++++ RECORDS FOR THE EXERCISE
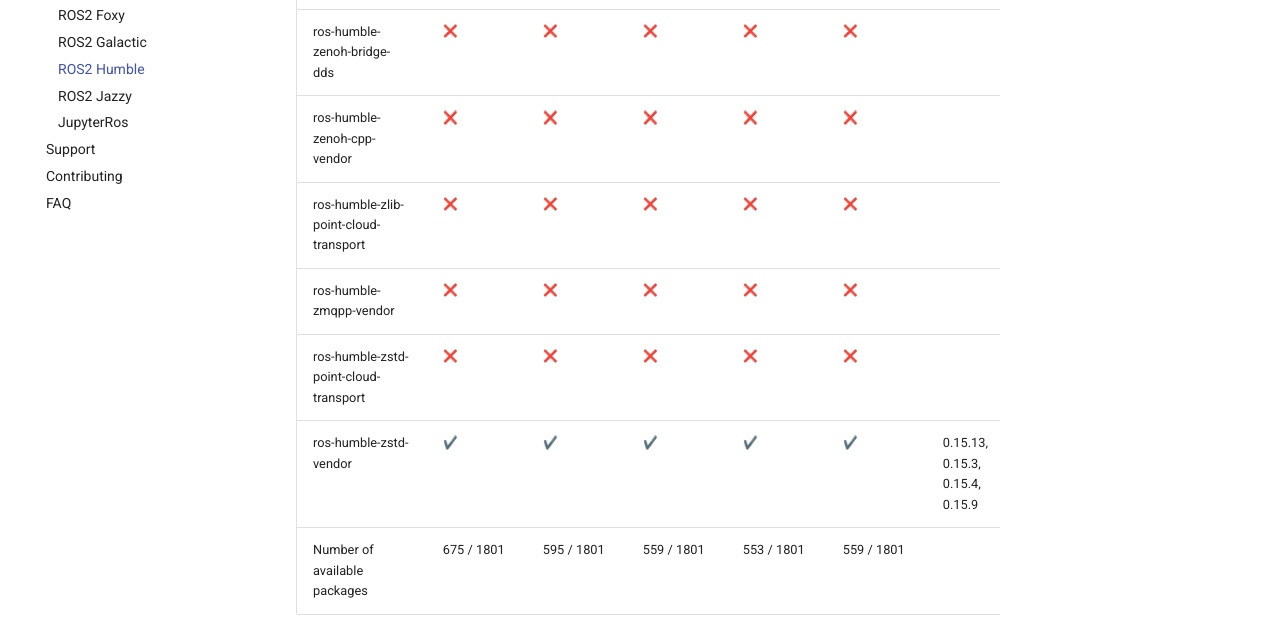
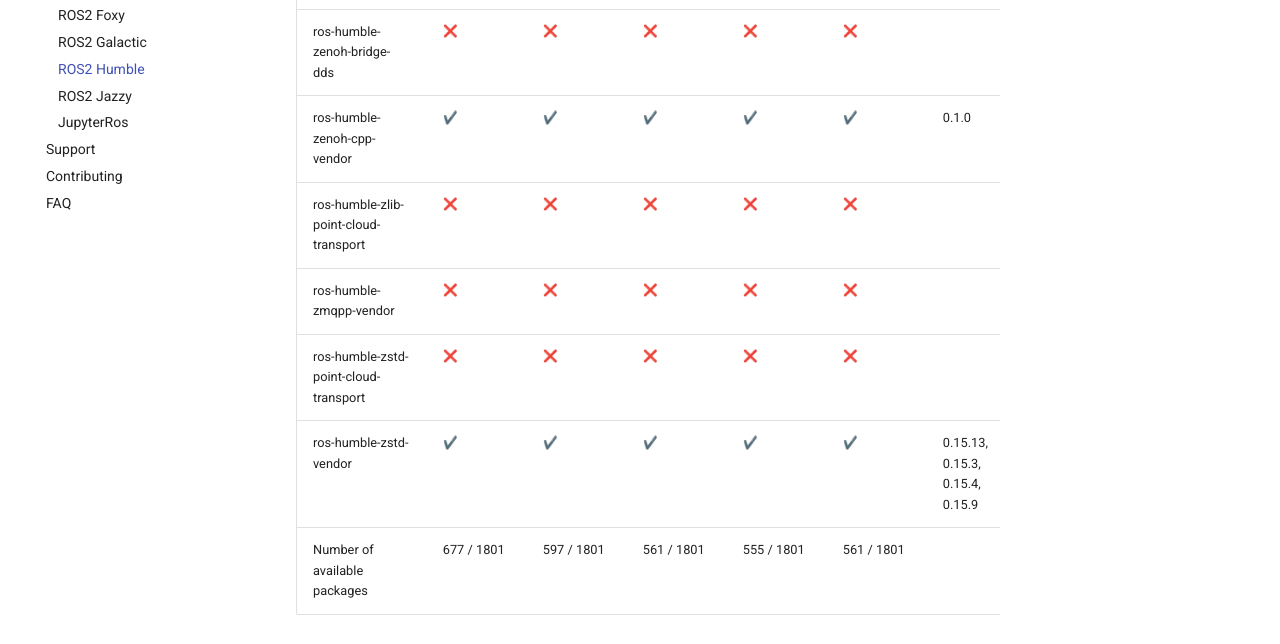
Before and after one commit to RoboStack/robostack.github.io, an MkDocs documentation site: the page built from docs/humble.md, in a window 1280 px wide and 900 px high, scrolled down 143733 px. Shown: the part 201-845 px from the top of the window. Built offline with MkDocs 1.6.1 and Material for MkDocs 9.7.7, drawn with Linux system fonts in a browser that asks for light colours; emoji names are drawn with the system emoji font; comment, search, counter and statistics services are not loaded.

Commit message:
Update tables

```diff
--- a/docs/humble.md
+++ b/docs/humble.md
@@ -1287,7 +1287,7 @@
 | ros-humble-rmw-gurumdds-cpp | :x: { data-sort='0' } | :x: { data-sort='0' } | :x: { data-sort='0' } | :x: { data-sort='0' } | :x: { data-sort='0' } |   |
 | ros-humble-rmw-implementation | :heavy_check_mark: { data-sort='1' } | :heavy_check_mark: { data-sort='1' } | :heavy_check_mark: { data-sort='1' } | :heavy_check_mark: { data-sort='1' } | :heavy_check_mark: { data-sort='1' } | 2.8.1, 2.8.2, 2.8.4  |
 | ros-humble-rmw-implementation-cmake | :heavy_check_mark: { data-sort='1' } | :heavy_check_mark: { data-sort='1' } | :heavy_check_mark: { data-sort='1' } | :heavy_check_mark: { data-sort='1' } | :heavy_check_mark: { data-sort='1' } | 6.1.1, 6.1.2  |
-| ros-humble-rmw-zenoh-cpp | :x: { data-sort='0' } | :x: { data-sort='0' } | :x: { data-sort='0' } | :x: { data-sort='0' } | :x: { data-sort='0' } |   |
+| ros-humble-rmw-zenoh-cpp | :heavy_check_mark: { data-sort='1' } | :heavy_check_mark: { data-sort='1' } | :heavy_check_mark: { data-sort='1' } | :heavy_check_mark: { data-sort='1' } | :heavy_check_mark: { data-sort='1' } | 0.1.0  |
 | ros-humble-robot-calibration | :x: { data-sort='0' } | :x: { data-sort='0' } | :x: { data-sort='0' } | :x: { data-sort='0' } | :x: { data-sort='0' } |   |
 | ros-humble-robot-calibration-msgs | :x: { data-sort='0' } | :x: { data-sort='0' } | :x: { data-sort='0' } | :x: { data-sort='0' } | :x: { data-sort='0' } |   |
 | ros-humble-robot-controllers | :heavy_check_mark: { data-sort='1' } | :x: { data-sort='0' } | :x: { data-sort='0' } | :x: { data-sort='0' } | :x: { data-sort='0' } | 0.9.3  |
@@ -1796,9 +1796,9 @@
 | ros-humble-zbar-ros | :x: { data-sort='0' } | :x: { data-sort='0' } | :x: { data-sort='0' } | :x: { data-sort='0' } | :x: { data-sort='0' } |   |
 | ros-humble-zed-msgs | :x: { data-sort='0' } | :x: { data-sort='0' } | :x: { data-sort='0' } | :x: { data-sort='0' } | :x: { data-sort='0' } |   |
 | ros-humble-zenoh-bridge-dds | :x: { data-sort='0' } | :x: { data-sort='0' } | :x: { data-sort='0' } | :x: { data-sort='0' } | :x: { data-sort='0' } |   |
-| ros-humble-zenoh-cpp-vendor | :x: { data-sort='0' } | :x: { data-sort='0' } | :x: { data-sort='0' } | :x: { data-sort='0' } | :x: { data-sort='0' } |   |
+| ros-humble-zenoh-cpp-vendor | :heavy_check_mark: { data-sort='1' } | :heavy_check_mark: { data-sort='1' } | :heavy_check_mark: { data-sort='1' } | :heavy_check_mark: { data-sort='1' } | :heavy_check_mark: { data-sort='1' } | 0.1.0  |
 | ros-humble-zlib-point-cloud-transport | :x: { data-sort='0' } | :x: { data-sort='0' } | :x: { data-sort='0' } | :x: { data-sort='0' } | :x: { data-sort='0' } |   |
 | ros-humble-zmqpp-vendor | :x: { data-sort='0' } | :x: { data-sort='0' } | :x: { data-sort='0' } | :x: { data-sort='0' } | :x: { data-sort='0' } |   |
 | ros-humble-zstd-point-cloud-transport | :x: { data-sort='0' } | :x: { data-sort='0' } | :x: { data-sort='0' } | :x: { data-sort='0' } | :x: { data-sort='0' } |   |
 | ros-humble-zstd-vendor | :heavy_check_mark: { data-sort='1' } | :heavy_check_mark: { data-sort='1' } | :heavy_check_mark: { data-sort='1' } | :heavy_check_mark: { data-sort='1' } | :heavy_check_mark: { data-sort='1' } | 0.15.13, 0.15.3, 0.15.4, 0.15.9  |
-| Number of available packages |  675 / 1801 | 595 / 1801 | 559 / 1801 | 553 / 1801 | 559 / 1801 |
+| Number of available packages |  677 / 1801 | 597 / 1801 | 561 / 1801 | 555 / 1801 | 561 / 1801 |
```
++++++++
* TASK REQUIREMENTS: Tell how many lines in the material contain the string "docs". Nothing but the number is needed.

* TASK ANSWER: 3